If your directors don't know where the risk assessments are kept, or if their knowledge is patchy, any visit from a health and safety inspector could prove extremely uncomfortable. Getting to grips with the information should not just be a one-off effort either, as health and safety legislation is constantly changing.

“One option is to add health and safety to the agenda of your board or management meetings, though it should probably already be on there anyway. You could also nominate one person to send out regular reports – by email would be fine – to the directors and relevant managers.

“Try to keep the directors’ report to a single sheet of A4, and avoid using jargon or abbreviations to avoid any confusion. You should also include details of anything that has, or is likely to, cost your business money such as potential claims, accidents, or contact from insurance companies.

“And include any legal or procedural changes – if you’ve updated a risk assessment, attach a copy of the latest version, highlighting the new sections.”

Friday, 11 April 2008

And there's more...

They're back! By popular demand! We're launching a second series of our ground-breaking advice forums in Shrewsbury.

We initially ran interactive HR and Employment Law in Practice (HELP) forums in Telford, and businesses in Shrewsbury were so impressed that they asked for their own programme of events.

Now, after an unprecedented response from local companies, we are launching a second series of seminars in the county town, beginning on Tuesday, April 22, at The Lord Hill Hotel, in Shrewsbury.

The format will be as before, in conjunction with the Royal Bank of Scotland, but the meetings will now take place quarterly.

It really is very rare for events like this to prove so popular with local businesses, and with an average of 40 businesses attending each session, the feedback questionnaires showed an overwhelming demand for more.

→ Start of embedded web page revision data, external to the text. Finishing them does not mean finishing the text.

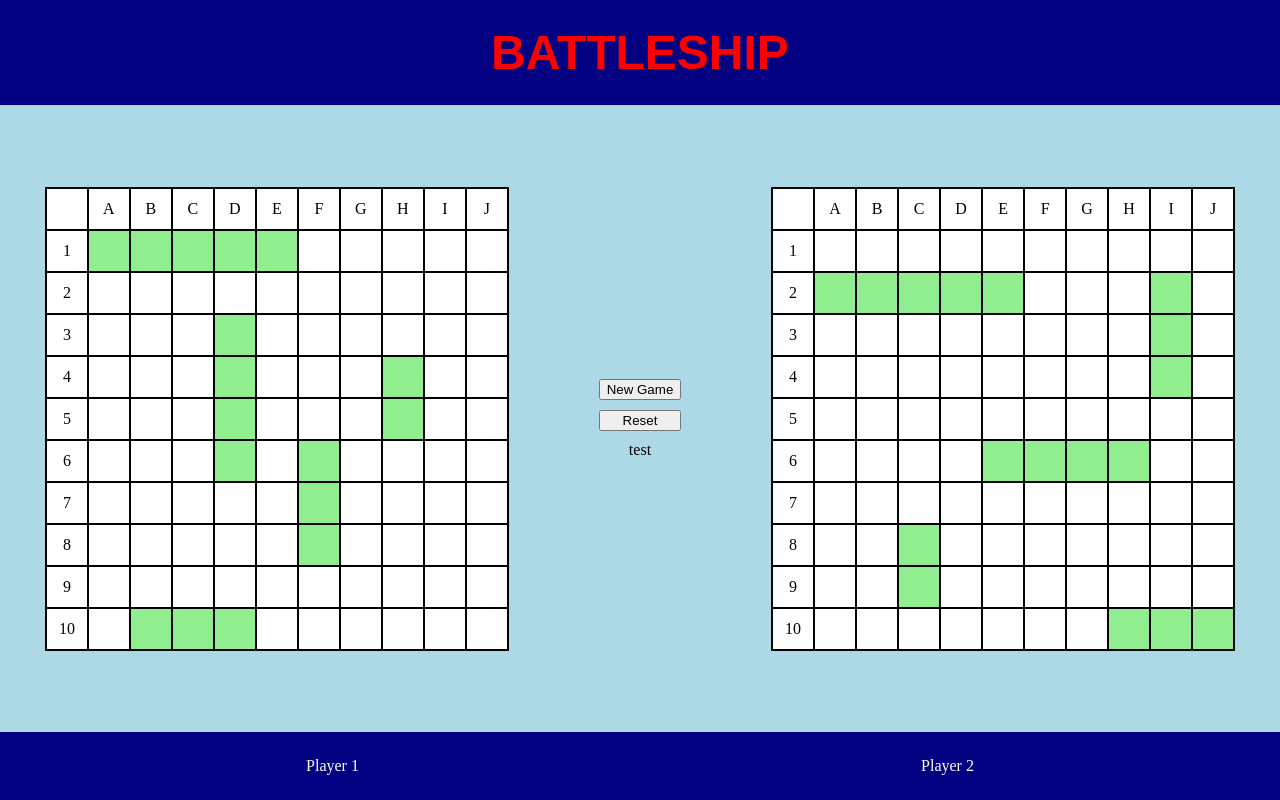
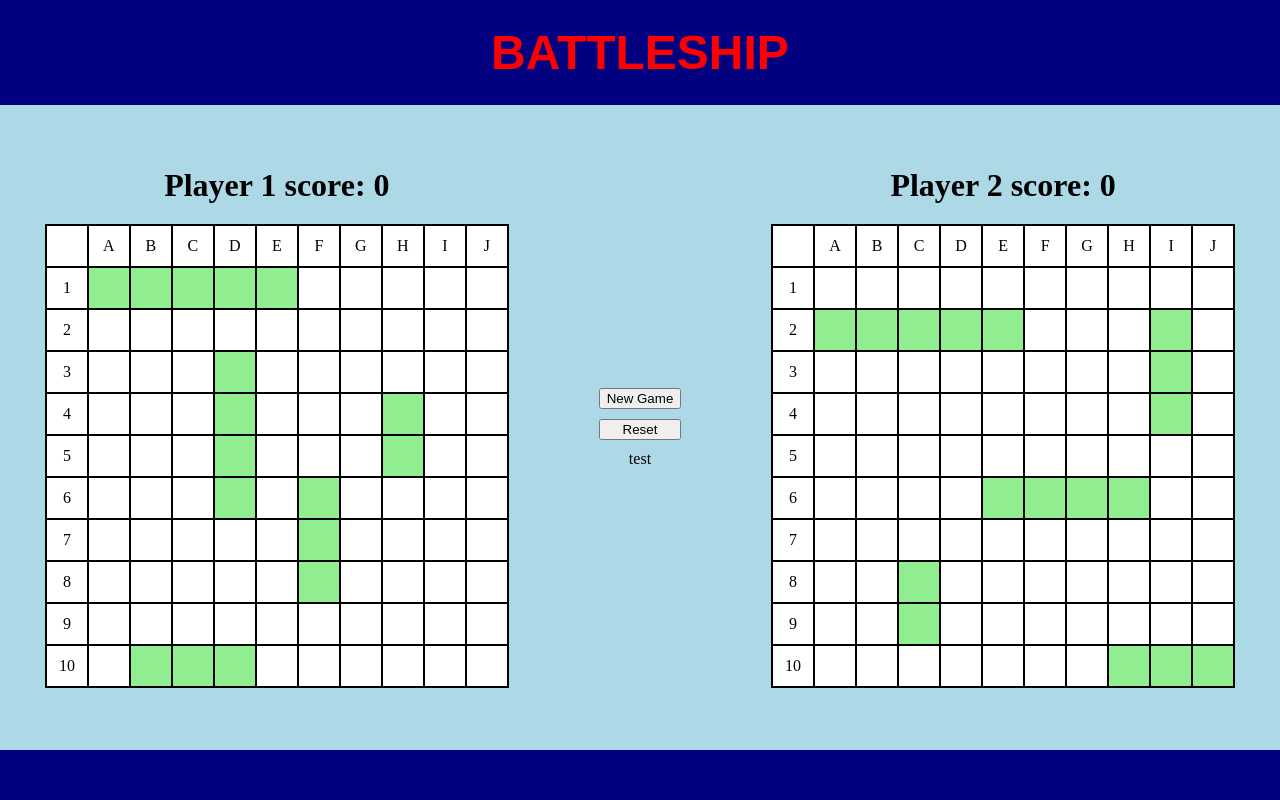
Before and after one commit to bradgerb/odin-battleship, a website built with webpack: page src/template.html in a window 1280 px wide. Built offline with nearby package versions, Linux system fonts and the light colour scheme.

Commit message:
Clean up html and css

```diff
--- a/src/style.css
+++ b/src/style.css
@@ -28,6 +28,18 @@ body {
     align-items: center;
 }
 
+.playerContainer {
+    display: flex;
+    flex-direction: column;
+    align-items: center;
+    gap: 20px;
+}
+
+.playerOneScore, .playerTwoScore  {
+    font-size: xx-large;
+    font-weight: bold;
+}
+
 .board {
     display: grid;
     grid-template-columns: repeat(11, 40px);
@@ -55,7 +67,7 @@ body {
     justify-content: center;
 }
 
-.controls {
+.footer {
     display: flex;
     padding: 25px;
     justify-content: space-around;
--- a/src/template.html
+++ b/src/template.html
@@ -10,28 +10,21 @@
             BATTLESHIP
         </div>
         <div class="boardContainer">
-            <div class="board one"></div>
+            <div class="playerContainer">
+                <div class="playerOneScore">Player 1 score: 0</div>
+                <div class="board one"></div>
+            </div>
             <div class="buttonContainer">
                 <button>New Game</button>
                 <button>Reset</button>
                 <div class="textDisplay">test</div>
             </div>
-            <div class="board two"></div>
-        </div>
-        <div class="controls">
-            <div class="playerWrapper">
-                <div class="name">
-                    Player 1
-                </div>
-                <div class="playerOneInstructions"></div>
-            </div>
-            <div class="playerWrapper">
-                <div class="name">
-                    Player 2
-                </div>
-                <div class="playerTwoInstructions"></div>
+            <div class="playerContainer">
+                <div class="playerTwoScore">Player 2 score: 0</div>
+                <div class="board two"></div>
             </div>
         </div>
+        <div class="footer"></div>
     </div>
 </body>
 </html>
```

So now we’re back with a whole new range of topics, many of which have been specifically requested by our delegates.

The aim of the events is to keep employers up-to-date with current law and regulations, and to help them find the answers to tricky employment issues.

The forum, which runs from 8am to 10am, also provides employers and HR professionals with an opportunity to exchange ideas and to discuss trends. At each event, delegates receive a presentation dealing with the latest employment issues together with practical examples, followed by a question and answer session.

For companies who are struggling to find their way through the complicated minefield of Employment Law, and anyone who is finding it difficult to keep up with the ever-changing rules and regulations, these forums are a huge opportunity.

Why not ask us for more details of how to get involved? Places are limited so you'll need to act quickly!